Vinsamlegast notið þetta auðkenni þegar þið vitnið til verksins eða tengið í það: http://hdl.handle.net/1946/4029
Effects of polymorphic NAT2 on thalidomide treatment in prostate cancer
Previous studies have found certain NAT2 alleles to be associated with clinical outcomes of thalidomide based therapies administered to patients with prostate cancer. The purpose of this study was to validate previous associations and to reveal the molecular mechanism behind the association between NAT2 alleles and thalidomide treatment. Analysis of toxicity data, from a trial where patients with prostate cancer received thalidomide, revealed associations with NAT2 alleles, which is in accordance with earlier studies. Attempts to reveal the molecular mechanism behind these associations included testing for direct NAT2 metabolism of thalidomide with an in vitro assay using human NAT2 cytosol. NAT2 expression in the prostate was also tested with both western blotting and immunofluorescence techniques. The results indicate that thalidomide is not directly metabolized by NAT2. Western blotting and immunofluorescence experiments showed that NAT2 is expressed at detectable levels in the prostate, which suggests that there could be a gene-drug interaction between thalidomide and NAT2 in the prostate tumor. It is still unclear why these clinical associations are present. The results suggest that direct NAT2 metabolism of thalidomide can not explain differences in clinical outcomes from thalidomide based therapy; however, it could be that NAT2 interacts with a pathway that opposes thalidomide action in the prostate.
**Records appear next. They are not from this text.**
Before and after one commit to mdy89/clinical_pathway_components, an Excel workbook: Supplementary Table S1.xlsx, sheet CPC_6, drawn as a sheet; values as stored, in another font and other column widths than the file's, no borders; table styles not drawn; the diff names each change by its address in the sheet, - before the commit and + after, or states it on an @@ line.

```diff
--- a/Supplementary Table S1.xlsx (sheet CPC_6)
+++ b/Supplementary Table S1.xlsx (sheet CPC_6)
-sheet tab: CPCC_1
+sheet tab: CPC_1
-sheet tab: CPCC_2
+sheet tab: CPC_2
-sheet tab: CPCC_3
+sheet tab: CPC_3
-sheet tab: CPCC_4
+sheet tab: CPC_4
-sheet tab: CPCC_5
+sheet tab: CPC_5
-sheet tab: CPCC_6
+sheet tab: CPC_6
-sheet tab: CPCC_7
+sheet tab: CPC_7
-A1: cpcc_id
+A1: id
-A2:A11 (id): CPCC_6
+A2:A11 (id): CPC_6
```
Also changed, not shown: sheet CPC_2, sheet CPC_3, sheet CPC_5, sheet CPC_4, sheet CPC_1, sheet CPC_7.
The thesis is based on research carried out in Dr. Figg´s lab (molecular pharmacology section) at the National Institute of Health.